A few thoughts about the process of creating the works for my Special Offering to the TeaChat Community.
The pieces were Created, Bisqued Fired, Glazed and finally given over to the potential calamity of the violent inferno of the Kiln. All these steps come with a certain level of anticipation and forward visioning, even though I’ve spent decades practicing the discipline to not envision a specific result, it’s hard not too.
The Glaze Firing went well, and despite my attempts to suspend a vision of the work inside the kiln, I was viewing finished works in my head. Upon opening the long cooling kiln I was again, as always surprised. I had visions of pieces with a more “graphic” visual and tactile presence. The kiln had other “visions.”
The kiln’s “vision” was to cause a kind of “forced restraint” upon the work in this firing. I liked the works before me, still too hot to touch, I had time to think. I was being reminded of a valuable lesson as well as being reminded of a short book I read over 30 years ago on Aesthetics, “In Praise of Shadows.”

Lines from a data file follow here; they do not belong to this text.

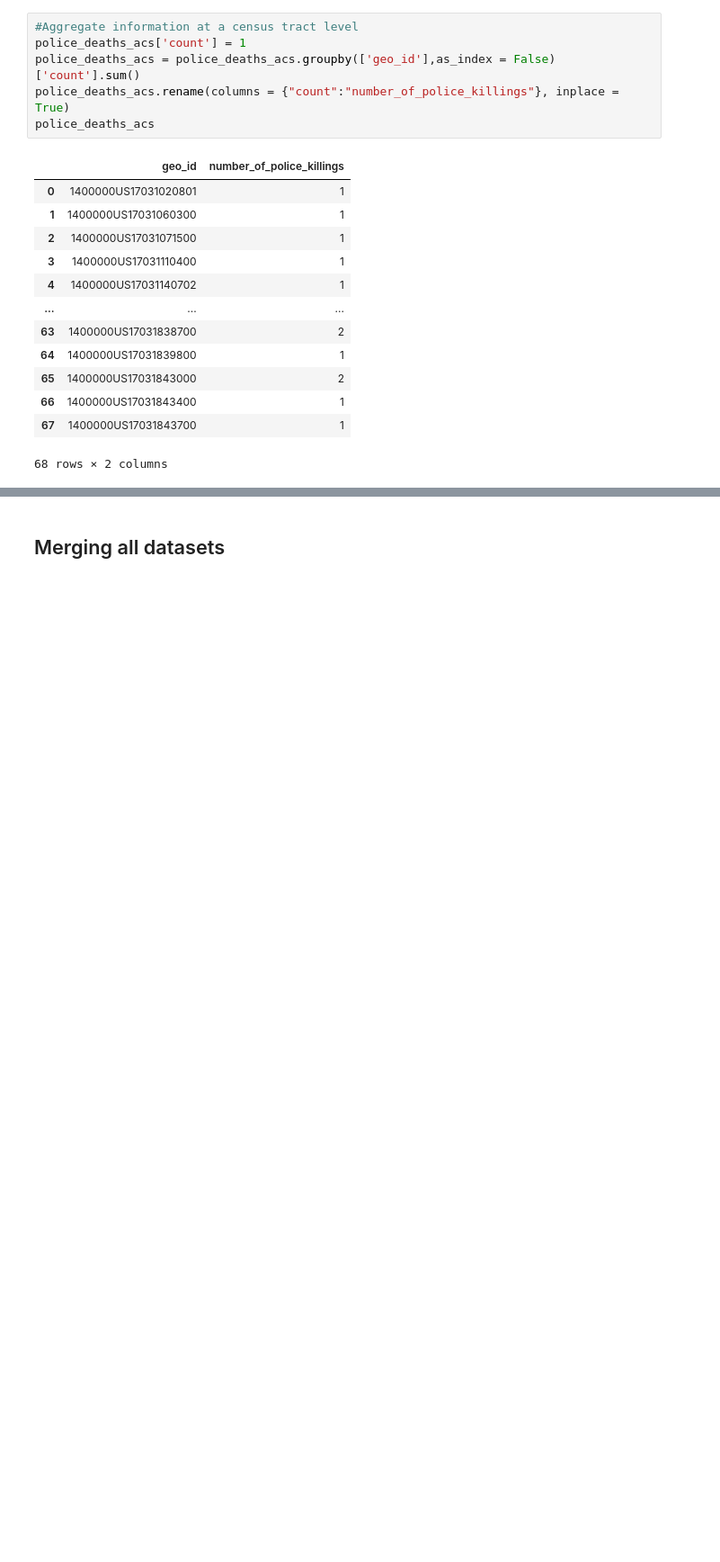
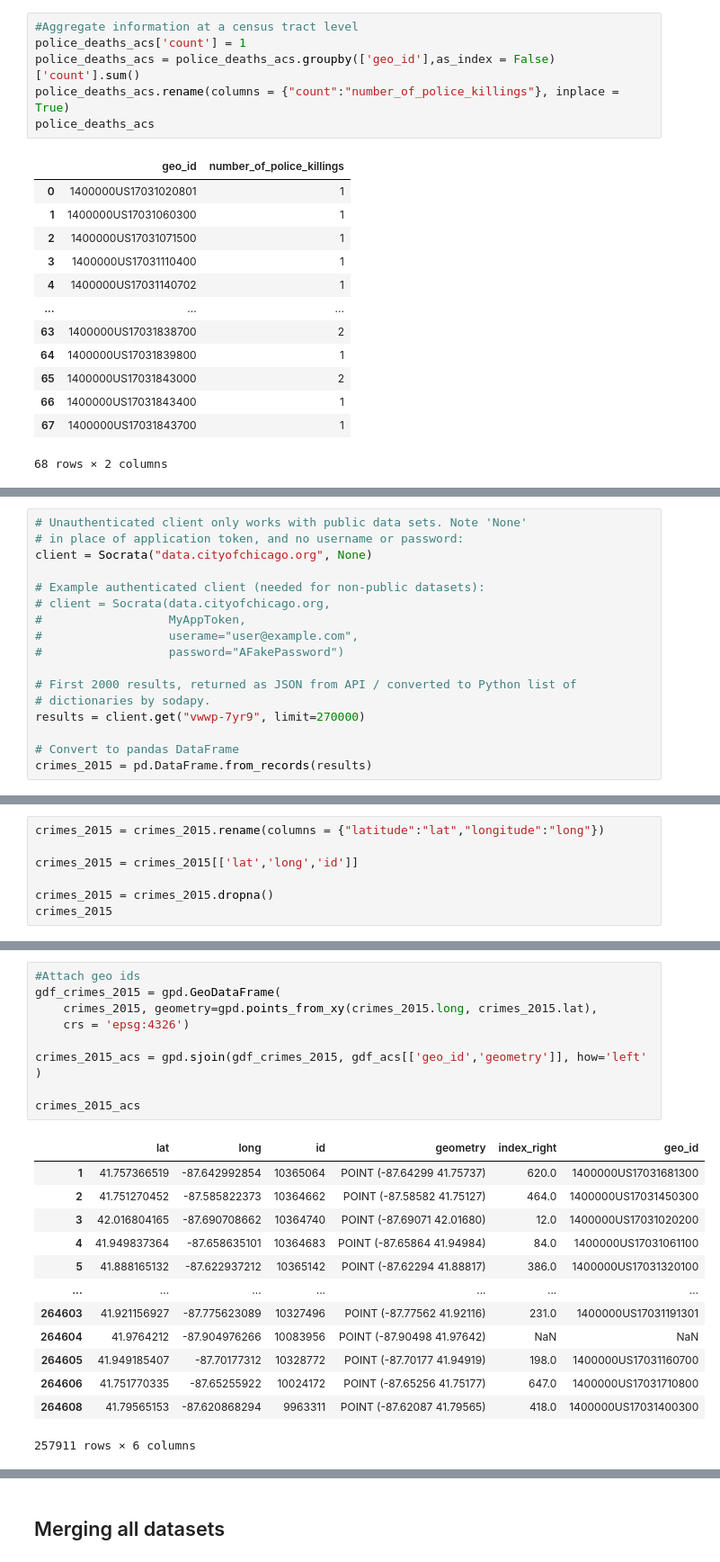
Before and after one commit to mihirbhaskar/chicago-complaints, a Jupyter notebook: code/4_CleanChicagoOpenData.ipynb, the cells around one changed output, grey strips where cells are left out. Shown at 90% size. Saved outputs shown, nothing was run; the diff lists cells and outputs as text; blank space fills up the shorter version.

Commit message:
Add files via upload
Added crimes data

```diff
--- a/code/4_CleanChicagoOpenData.ipynb
+++ b/code/4_CleanChicagoOpenData.ipynb
@@ -665,0 +670,17 @@ police_deaths_acs
+# %%
+# Unauthenticated client only works with public data sets. Note 'None'
+# in place of application token, and no username or password:
+client = Socrata("data.cityofchicago.org", None)
+
+# Example authenticated client (needed for non-public datasets):
+# client = Socrata(data.cityofchicago.org,
+#                  MyAppToken,
+#                  userame="user@example.com",
+#                  password="AFakePassword")
+
+# First 2000 results, returned as JSON from API / converted to Python list of
+# dictionaries by sodapy.
+results = client.get("vwwp-7yr9", limit=270000)
+
+# Convert to pandas DataFrame
+crimes_2015 = pd.DataFrame.from_records(results)
@@ -665,0 +689,7 @@ police_deaths_acs
+# %%
+crimes_2015 = crimes_2015.rename(columns = {"latitude":"lat","longitude":"long"})
+
+crimes_2015 = crimes_2015[['lat','long','id']]
+
+crimes_2015 = crimes_2015.dropna()
+crimes_2015
@@ -665,0 +710,23 @@ police_deaths_acs
+# %%
+#Attach geo ids
+gdf_crimes_2015 = gpd.GeoDataFrame(
+    crimes_2015, geometry=gpd.points_from_xy(crimes_2015.long, crimes_2015.lat),
+    crs = 'epsg:4326')
+
+crimes_2015_acs = gpd.sjoin(gdf_crimes_2015, gdf_acs[['geo_id','geometry']], how='left' )
+
+crimes_2015_acs
+# %% [output]
+|  | lat | long | id | geometry | index_right | geo_id |
+| 1 | 41.757366519 | -87.642992854 | 10365064 | POINT (-87.64299 41.75737) | 620.0 | 1400000US17031681300 |
+| 2 | 41.751270452 | -87.585822373 | 10364662 | POINT (-87.58582 41.75127) | 464.0 | 1400000US17031450300 |
+| 3 | 42.016804165 | -87.690708662 | 10364740 | POINT (-87.69071 42.01680) | 12.0 | 1400000US17031020200 |
+| 4 | 41.949837364 | -87.658635101 | 10364683 | POINT (-87.65864 41.94984) | 84.0 | 1400000US17031061100 |
+| 5 | 41.888165132 | -87.622937212 | 10365142 | POINT (-87.62294 41.88817) | 386.0 | 1400000US17031320100 |
+| ... | ... | ... | ... | ... | ... | ... |
+| 264603 | 41.921156927 | -87.775623089 | 10327496 | POINT (-87.77562 41.92116) | 231.0 | 1400000US17031191301 |
+| 264604 | 41.9764212 | -87.904976266 | 10083956 | POINT (-87.90498 41.97642) | NaN | NaN |
+| 264605 | 41.949185407 | -87.70177312 | 10328772 | POINT (-87.70177 41.94919) | 198.0 | 1400000US17031160700 |
+| 264606 | 41.751770335 | -87.65255922 | 10024172 | POINT (-87.65256 41.75177) | 647.0 | 1400000US17031710800 |
+| 264608 | 41.79565153 | -87.620868294 | 9963311 | POINT (-87.62087 41.79565) | 418.0 | 1400000US17031400300 |
+257911 rows × 6 columns
```
Also changed, not shown: parts of 32 cells of this notebook.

“In Praise of Shadows”, was written by Jun’ichiro Tanizaki and was originally published in 1933 in Japanese and later translated to English in 1977. The essay consists of 16 sections that discuss traditional Japanese aesthetics in contrast with change. Comparisons of light with darkness are used to contrast Western and Asian cultures.
The West, in its striving for progress, is presented as continuously searching for light and clarity, while the subtle and subdued forms of oriental art and literature are seen by Tanizaki to represent an appreciation of shadow and subtlety. In addition to contrasting light and dark, Tanizaki further considers the layered tones of various kinds of shadows and their power to reflect low sheen materials like gold embroidery, patina and cloudy crystals.
The works being offered here require close study to fully appreciate the depth of nuance in the glaze finish. They don’t shout their presence, they are comfortable in the realm of the intimate object.
A brief statement about our featured artisan in his own words …
I am an Architect, Ceramist, Printmaker and Art Educator, living and working in the beautiful San Juan Mountains of Southwest Colorado.
Art is my passion and the true backbone of my existence. I have worked extensively in all types of media, including painting, wood, metal, glass, architecture, ceramics and printmaking. I cannot lay claim to any particular style or genre, as I am primarily interested in nonlinear paths of development in the objects I make. Each step of the art making process is part of a personal inner journey. The common thread that stitches my work together is an overriding desire to be surprised by the outcome, as though I wasn’t present during the process.
For my ceramics I work with various high fire stoneware and porcelain clay bodies that I fire in my custom built gas reduction kilns. My glaze palette consists of various Shinos, Tenmokus, Celadons, Nukas, Chuns and Ash reduction fired glazes.